##### Data records #####

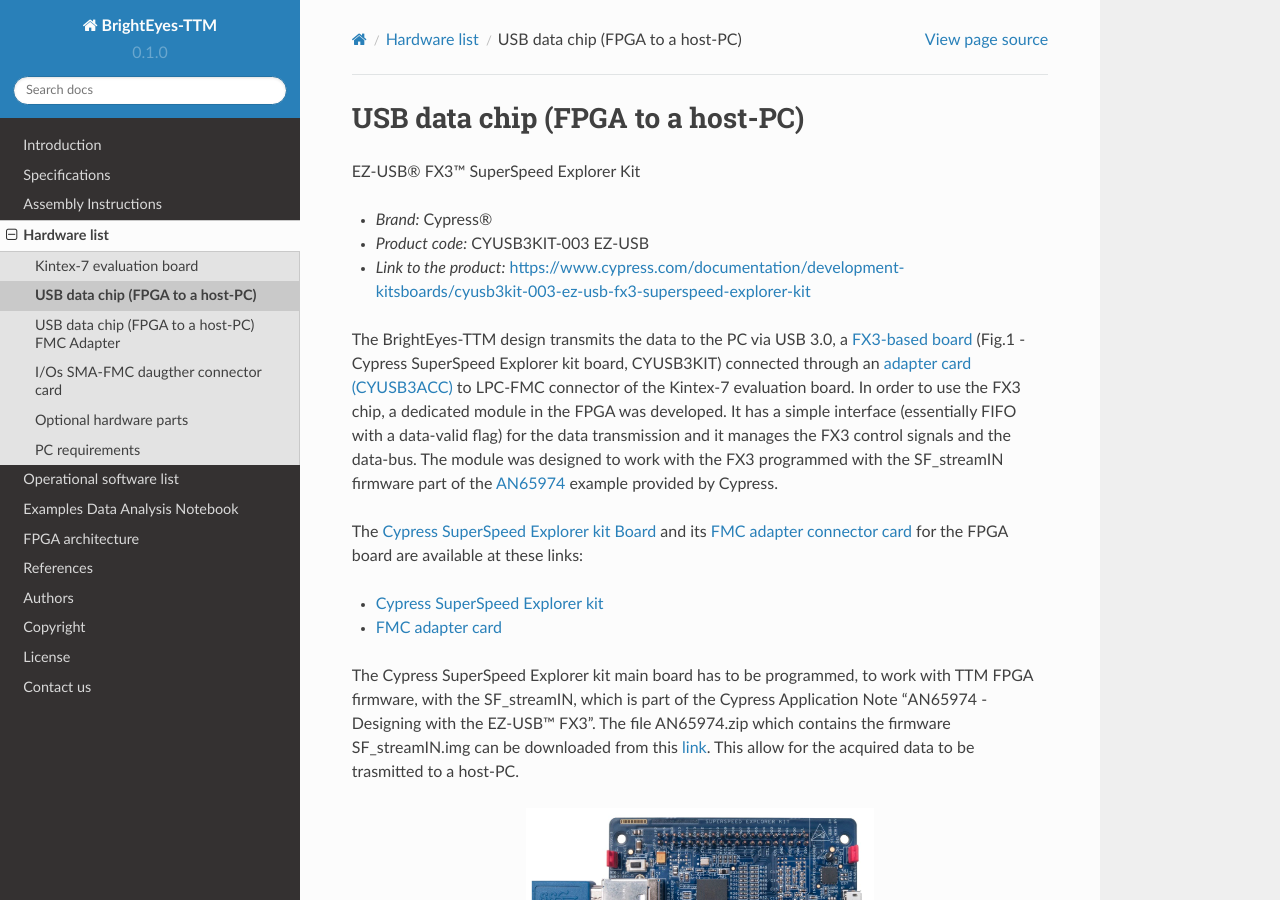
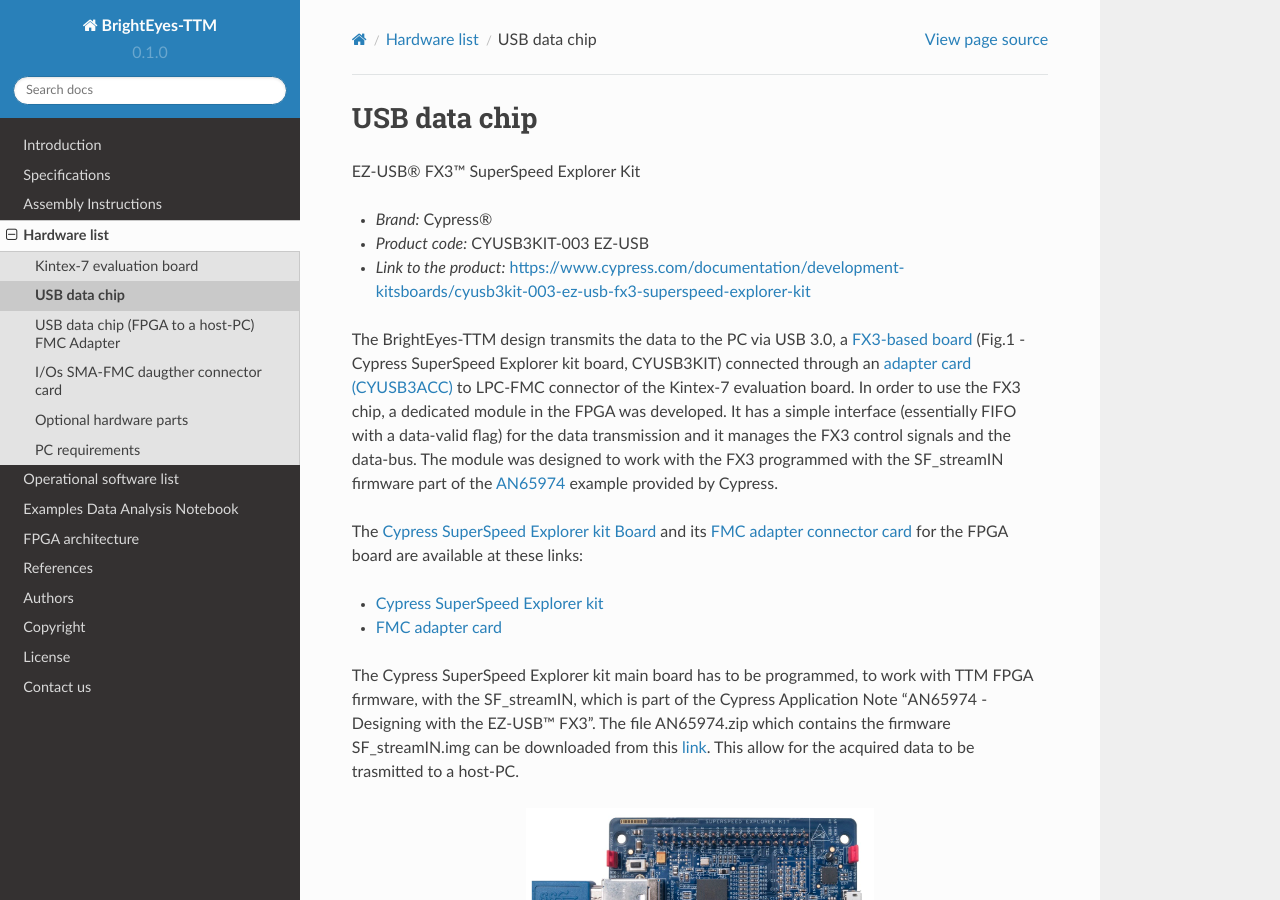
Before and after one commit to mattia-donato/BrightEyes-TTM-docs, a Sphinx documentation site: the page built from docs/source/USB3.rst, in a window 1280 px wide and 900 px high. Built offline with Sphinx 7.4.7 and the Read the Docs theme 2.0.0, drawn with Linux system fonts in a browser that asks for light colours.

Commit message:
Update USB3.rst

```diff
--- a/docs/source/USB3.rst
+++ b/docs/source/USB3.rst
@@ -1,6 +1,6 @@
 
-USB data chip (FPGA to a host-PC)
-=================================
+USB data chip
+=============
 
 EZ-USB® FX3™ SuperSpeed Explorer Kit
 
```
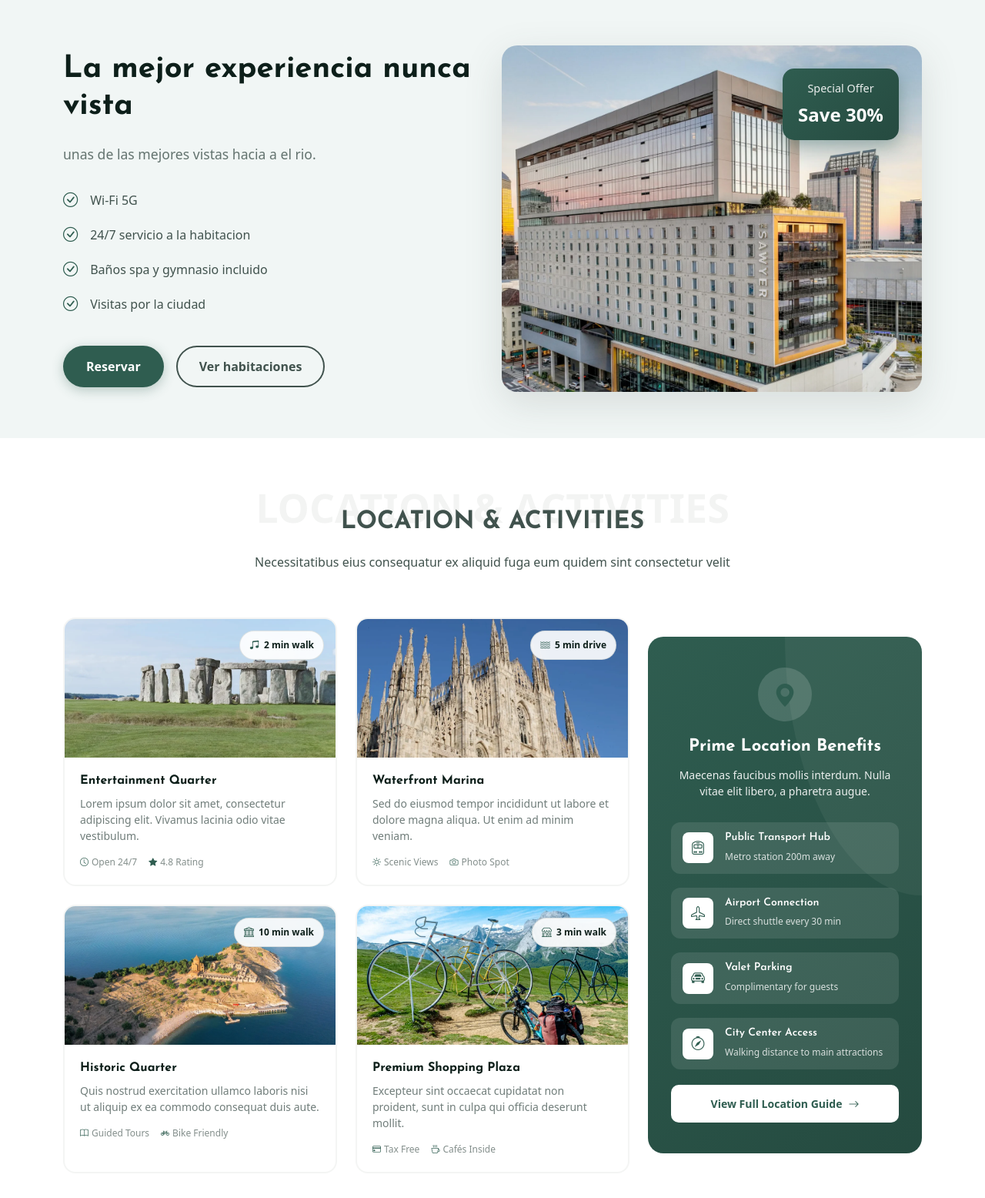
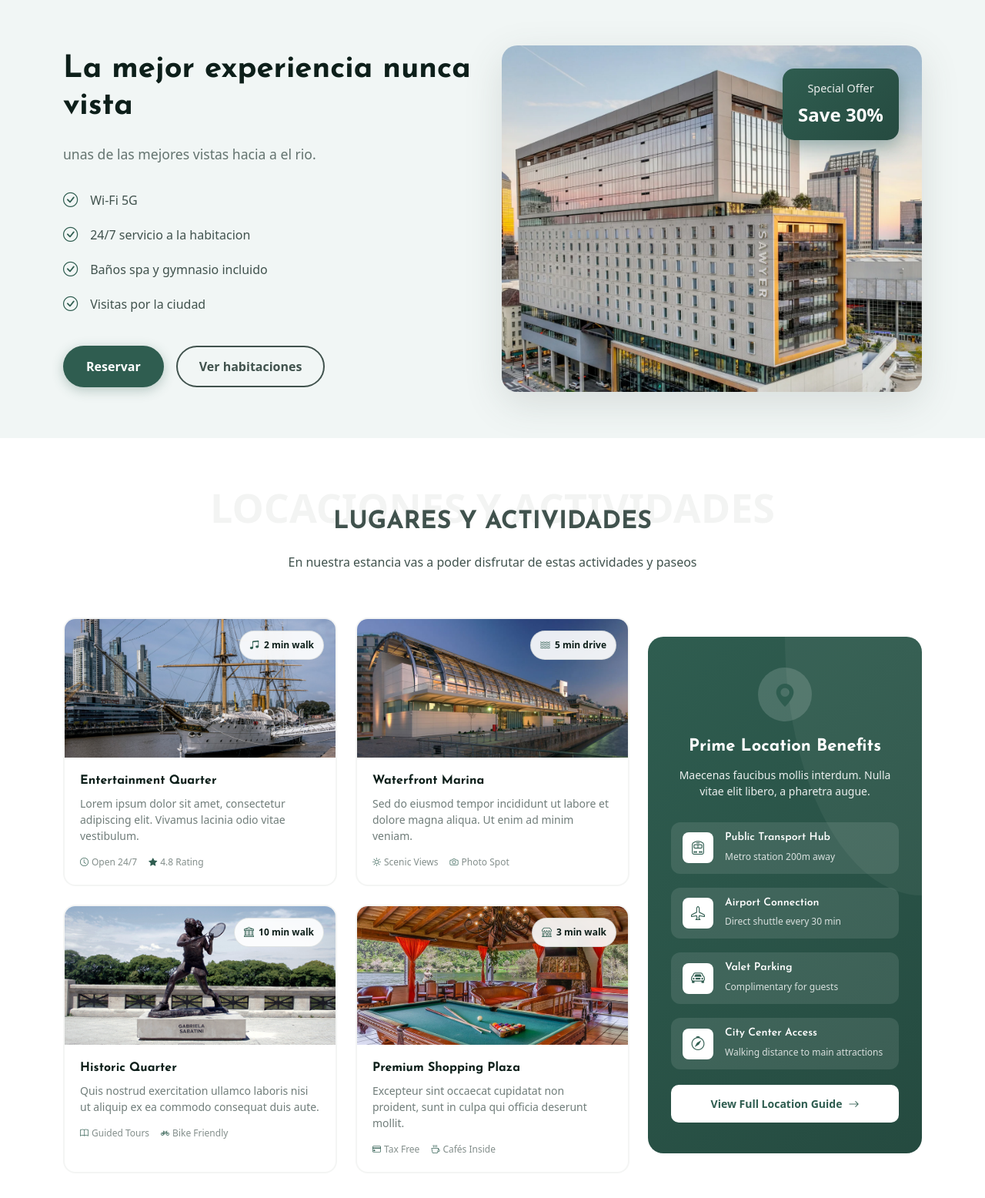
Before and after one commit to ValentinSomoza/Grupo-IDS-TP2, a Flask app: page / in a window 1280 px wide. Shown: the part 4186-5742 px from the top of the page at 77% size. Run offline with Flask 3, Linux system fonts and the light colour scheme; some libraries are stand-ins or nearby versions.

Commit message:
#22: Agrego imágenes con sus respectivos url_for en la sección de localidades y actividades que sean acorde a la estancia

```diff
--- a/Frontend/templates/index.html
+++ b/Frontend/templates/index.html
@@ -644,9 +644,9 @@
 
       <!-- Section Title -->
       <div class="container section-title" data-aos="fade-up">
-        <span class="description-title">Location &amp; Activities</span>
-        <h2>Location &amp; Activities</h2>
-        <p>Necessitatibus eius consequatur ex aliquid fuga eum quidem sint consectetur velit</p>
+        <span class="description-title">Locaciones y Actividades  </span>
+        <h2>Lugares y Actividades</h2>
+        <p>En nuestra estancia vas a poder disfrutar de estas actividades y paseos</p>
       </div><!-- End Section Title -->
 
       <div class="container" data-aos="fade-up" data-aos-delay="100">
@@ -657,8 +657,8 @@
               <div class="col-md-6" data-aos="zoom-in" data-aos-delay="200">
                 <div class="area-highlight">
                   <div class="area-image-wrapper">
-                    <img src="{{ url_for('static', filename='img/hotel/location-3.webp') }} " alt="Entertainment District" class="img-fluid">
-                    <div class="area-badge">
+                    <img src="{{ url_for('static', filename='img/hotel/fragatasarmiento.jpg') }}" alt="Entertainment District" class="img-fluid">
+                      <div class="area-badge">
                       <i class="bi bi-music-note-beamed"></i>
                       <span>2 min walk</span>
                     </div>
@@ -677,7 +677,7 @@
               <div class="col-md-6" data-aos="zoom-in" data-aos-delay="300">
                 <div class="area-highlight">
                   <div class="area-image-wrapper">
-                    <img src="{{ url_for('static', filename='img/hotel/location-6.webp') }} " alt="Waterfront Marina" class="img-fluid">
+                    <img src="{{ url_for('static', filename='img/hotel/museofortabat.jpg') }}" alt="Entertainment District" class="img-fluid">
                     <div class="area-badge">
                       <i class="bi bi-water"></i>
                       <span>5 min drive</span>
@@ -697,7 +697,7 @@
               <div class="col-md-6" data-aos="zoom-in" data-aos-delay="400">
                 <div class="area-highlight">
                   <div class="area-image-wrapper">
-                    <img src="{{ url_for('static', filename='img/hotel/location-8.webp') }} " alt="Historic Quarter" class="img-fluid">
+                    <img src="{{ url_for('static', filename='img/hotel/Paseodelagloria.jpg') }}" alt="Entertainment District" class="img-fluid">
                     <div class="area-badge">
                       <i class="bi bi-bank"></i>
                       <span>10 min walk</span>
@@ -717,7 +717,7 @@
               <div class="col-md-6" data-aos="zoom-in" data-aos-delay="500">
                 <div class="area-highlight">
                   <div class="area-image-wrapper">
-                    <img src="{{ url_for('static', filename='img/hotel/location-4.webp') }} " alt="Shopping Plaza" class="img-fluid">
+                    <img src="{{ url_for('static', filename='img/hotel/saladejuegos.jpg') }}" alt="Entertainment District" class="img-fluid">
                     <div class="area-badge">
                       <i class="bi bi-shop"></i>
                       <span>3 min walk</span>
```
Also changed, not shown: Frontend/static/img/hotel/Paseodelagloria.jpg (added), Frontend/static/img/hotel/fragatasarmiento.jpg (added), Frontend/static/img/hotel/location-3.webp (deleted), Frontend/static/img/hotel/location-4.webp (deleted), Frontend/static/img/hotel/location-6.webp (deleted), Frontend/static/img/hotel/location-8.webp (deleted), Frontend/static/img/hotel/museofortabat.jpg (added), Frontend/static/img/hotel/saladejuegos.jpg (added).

#####

**What you are asked to do**
Pull every line holding "index" out of the records.

**Your response**
--- a/Frontend/templates/index.html
+++ b/Frontend/templates/index.html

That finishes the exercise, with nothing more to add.